## Task item
Retype all of the listing exactly, passing over any picture you find.

## Records to process
◆ ◆ ◆

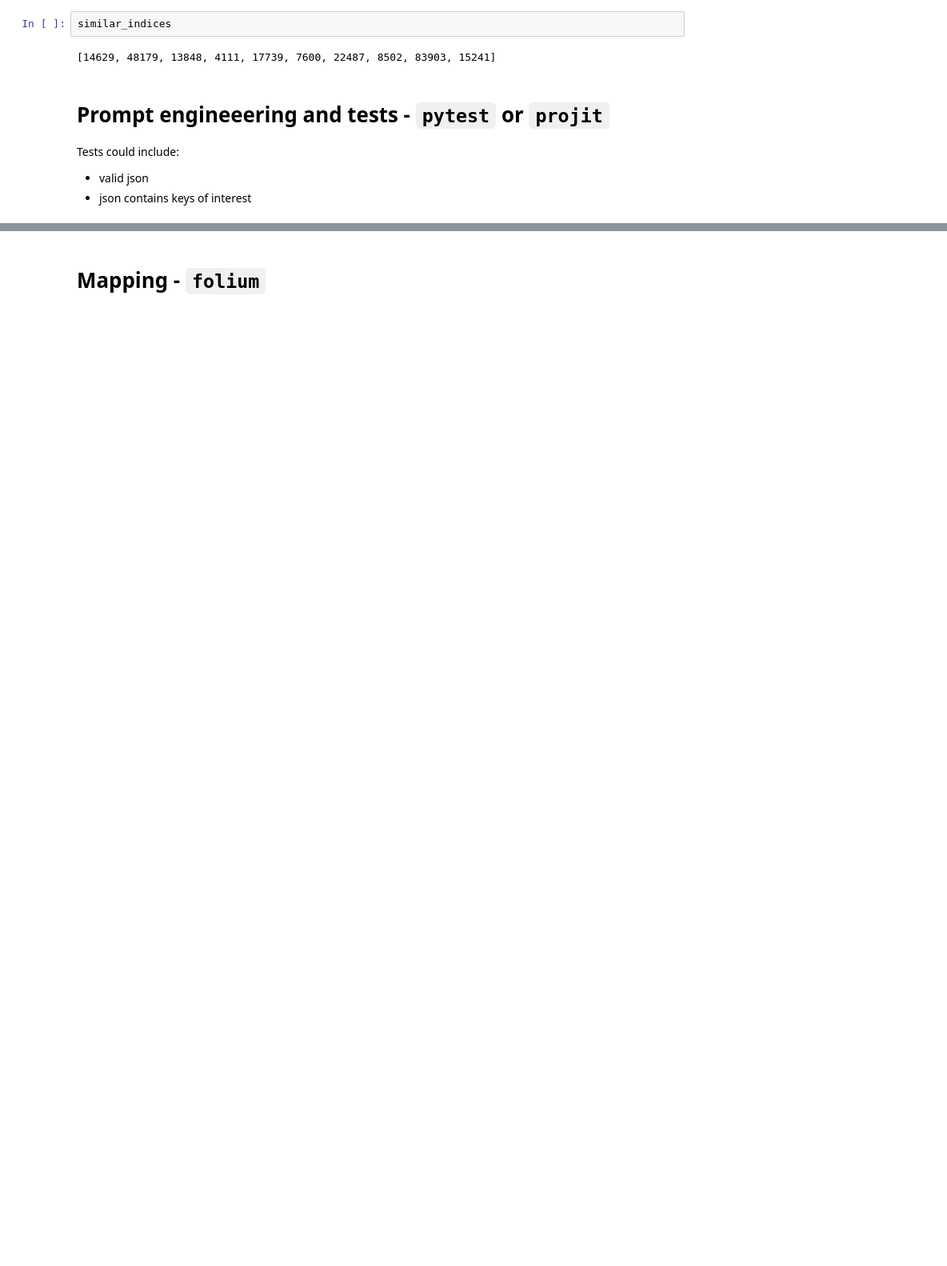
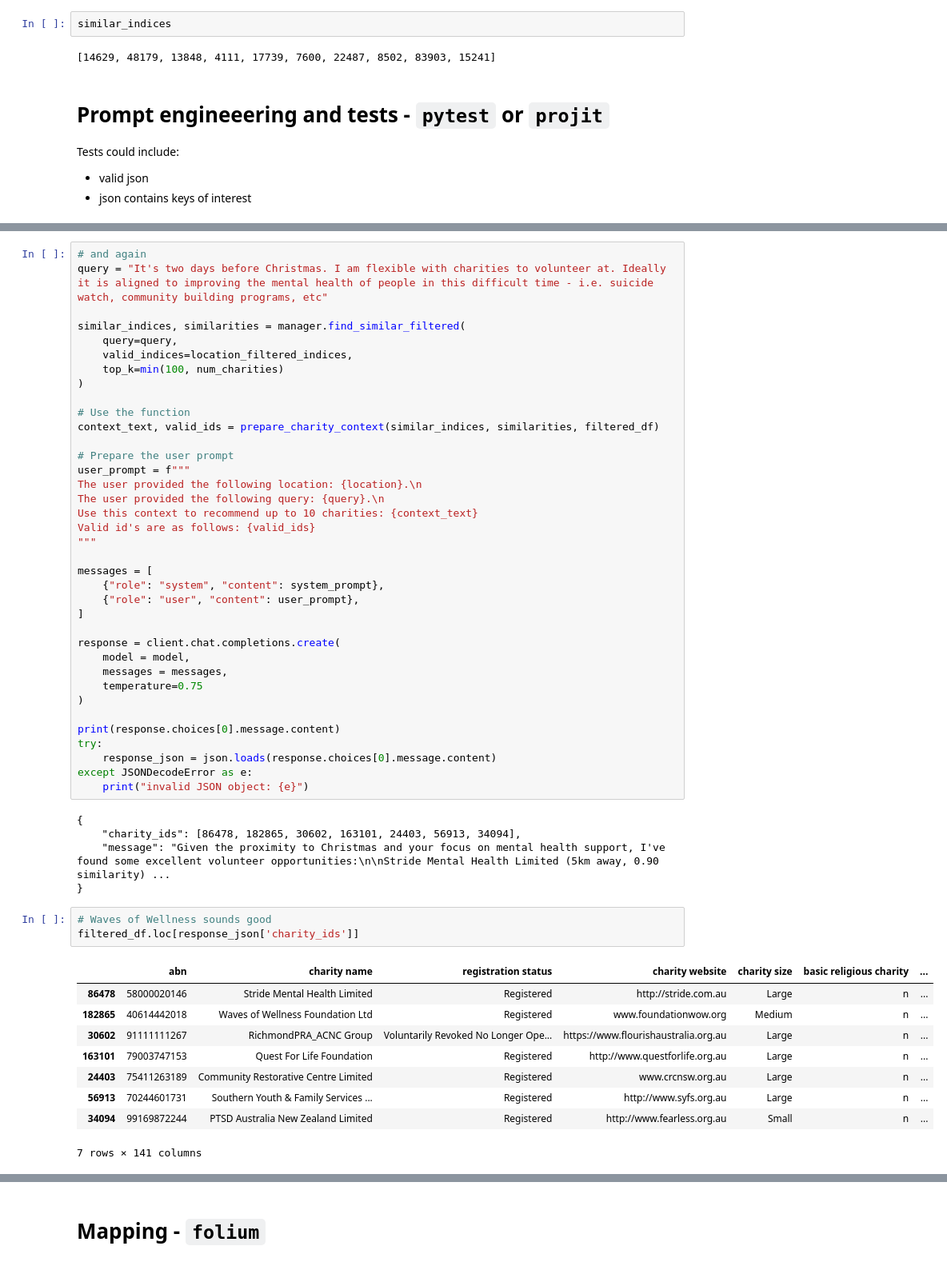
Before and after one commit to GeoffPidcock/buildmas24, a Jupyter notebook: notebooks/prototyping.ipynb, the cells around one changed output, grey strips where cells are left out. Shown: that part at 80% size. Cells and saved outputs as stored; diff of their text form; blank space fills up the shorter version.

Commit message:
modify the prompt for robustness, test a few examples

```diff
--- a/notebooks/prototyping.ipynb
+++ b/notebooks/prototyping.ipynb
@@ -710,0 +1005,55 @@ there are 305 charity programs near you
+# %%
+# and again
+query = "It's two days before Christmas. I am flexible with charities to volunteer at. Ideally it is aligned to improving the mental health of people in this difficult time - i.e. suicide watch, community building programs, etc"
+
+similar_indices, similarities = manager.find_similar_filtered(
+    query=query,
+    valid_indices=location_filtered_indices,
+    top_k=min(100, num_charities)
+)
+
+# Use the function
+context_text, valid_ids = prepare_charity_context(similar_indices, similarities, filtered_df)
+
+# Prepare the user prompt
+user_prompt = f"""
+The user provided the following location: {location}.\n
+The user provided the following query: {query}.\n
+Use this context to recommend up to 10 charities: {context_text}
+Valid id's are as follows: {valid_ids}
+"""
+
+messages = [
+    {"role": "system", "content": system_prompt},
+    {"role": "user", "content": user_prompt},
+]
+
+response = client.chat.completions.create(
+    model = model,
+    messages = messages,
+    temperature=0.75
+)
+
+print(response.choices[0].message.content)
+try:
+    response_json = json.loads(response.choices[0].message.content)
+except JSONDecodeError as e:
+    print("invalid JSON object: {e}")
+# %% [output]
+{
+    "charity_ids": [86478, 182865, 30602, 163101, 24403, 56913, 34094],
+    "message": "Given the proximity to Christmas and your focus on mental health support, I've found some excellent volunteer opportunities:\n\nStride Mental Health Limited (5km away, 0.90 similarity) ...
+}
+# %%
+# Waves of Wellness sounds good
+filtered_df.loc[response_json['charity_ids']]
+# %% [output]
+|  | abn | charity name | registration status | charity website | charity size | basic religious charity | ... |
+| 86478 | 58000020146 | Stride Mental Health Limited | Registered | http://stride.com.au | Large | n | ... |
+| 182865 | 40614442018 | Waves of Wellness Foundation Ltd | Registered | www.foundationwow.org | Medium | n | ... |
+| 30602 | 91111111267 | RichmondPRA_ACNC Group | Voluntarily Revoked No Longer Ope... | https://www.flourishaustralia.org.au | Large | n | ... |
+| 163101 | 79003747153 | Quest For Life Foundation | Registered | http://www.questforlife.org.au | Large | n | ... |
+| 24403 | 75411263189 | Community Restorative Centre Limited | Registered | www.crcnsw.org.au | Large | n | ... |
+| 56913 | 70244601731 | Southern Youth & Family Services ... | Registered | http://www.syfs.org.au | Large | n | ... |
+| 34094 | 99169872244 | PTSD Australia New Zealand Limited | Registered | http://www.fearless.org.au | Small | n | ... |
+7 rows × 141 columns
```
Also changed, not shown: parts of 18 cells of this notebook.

◆ ◆ ◆

## Solution
Before and after one commit to GeoffPidcock/buildmas24, a Jupyter notebook: notebooks/prototyping.ipynb, the cells around one changed output, grey strips where cells are left out. Shown: that part at 80% size. Cells and saved outputs as stored; diff of their text form; blank space fills up the shorter version.

Commit message:
modify the prompt for robustness, test a few examples

```diff
--- a/notebooks/prototyping.ipynb
+++ b/notebooks/prototyping.ipynb
@@ -710,0 +1005,55 @@ there are 305 charity programs near you
+# %%
+# and again
+query = "It's two days before Christmas. I am flexible with charities to volunteer at. Ideally it is aligned to improving the mental health of people in this difficult time - i.e. suicide watch, community building programs, etc"
+
+similar_indices, similarities = manager.find_similar_filtered(
+    query=query,
+    valid_indices=location_filtered_indices,
+    top_k=min(100, num_charities)
+)
+
+# Use the function
+context_text, valid_ids = prepare_charity_context(similar_indices, similarities, filtered_df)
+
+# Prepare the user prompt
+user_prompt = f"""
+The user provided the following location: {location}.\n
+The user provided the following query: {query}.\n
+Use this context to recommend up to 10 charities: {context_text}
+Valid id's are as follows: {valid_ids}
+"""
+
+messages = [
+    {"role": "system", "content": system_prompt},
+    {"role": "user", "content": user_prompt},
+]
+
+response = client.chat.completions.create(
+    model = model,
+    messages = messages,
+    temperature=0.75
+)
+
+print(response.choices[0].message.content)
+try:
+    response_json = json.loads(response.choices[0].message.content)
+except JSONDecodeError as e:
+    print("invalid JSON object: {e}")
+# %% [output]
+{
+    "charity_ids": [86478, 182865, 30602, 163101, 24403, 56913, 34094],
+    "message": "Given the proximity to Christmas and your focus on mental health support, I've found some excellent volunteer opportunities:\n\nStride Mental Health Limited (5km away, 0.90 similarity) ...
+}
+# %%
+# Waves of Wellness sounds good
+filtered_df.loc[response_json['charity_ids']]
+# %% [output]
+|  | abn | charity name | registration status | charity website | charity size | basic religious charity | ... |
+| 86478 | 58000020146 | Stride Mental Health Limited | Registered | http://stride.com.au | Large | n | ... |
+| 182865 | 40614442018 | Waves of Wellness Foundation Ltd | Registered | www.foundationwow.org | Medium | n | ... |
+| 30602 | 91111111267 | RichmondPRA_ACNC Group | Voluntarily Revoked No Longer Ope... | https://www.flourishaustralia.org.au | Large | n | ... |
+| 163101 | 79003747153 | Quest For Life Foundation | Registered | http://www.questforlife.org.au | Large | n | ... |
+| 24403 | 75411263189 | Community Restorative Centre Limited | Registered | www.crcnsw.org.au | Large | n | ... |
+| 56913 | 70244601731 | Southern Youth & Family Services ... | Registered | http://www.syfs.org.au | Large | n | ... |
+| 34094 | 99169872244 | PTSD Australia New Zealand Limited | Registered | http://www.fearless.org.au | Small | n | ... |
+7 rows × 141 columns
```
Also changed, not shown: parts of 18 cells of this notebook.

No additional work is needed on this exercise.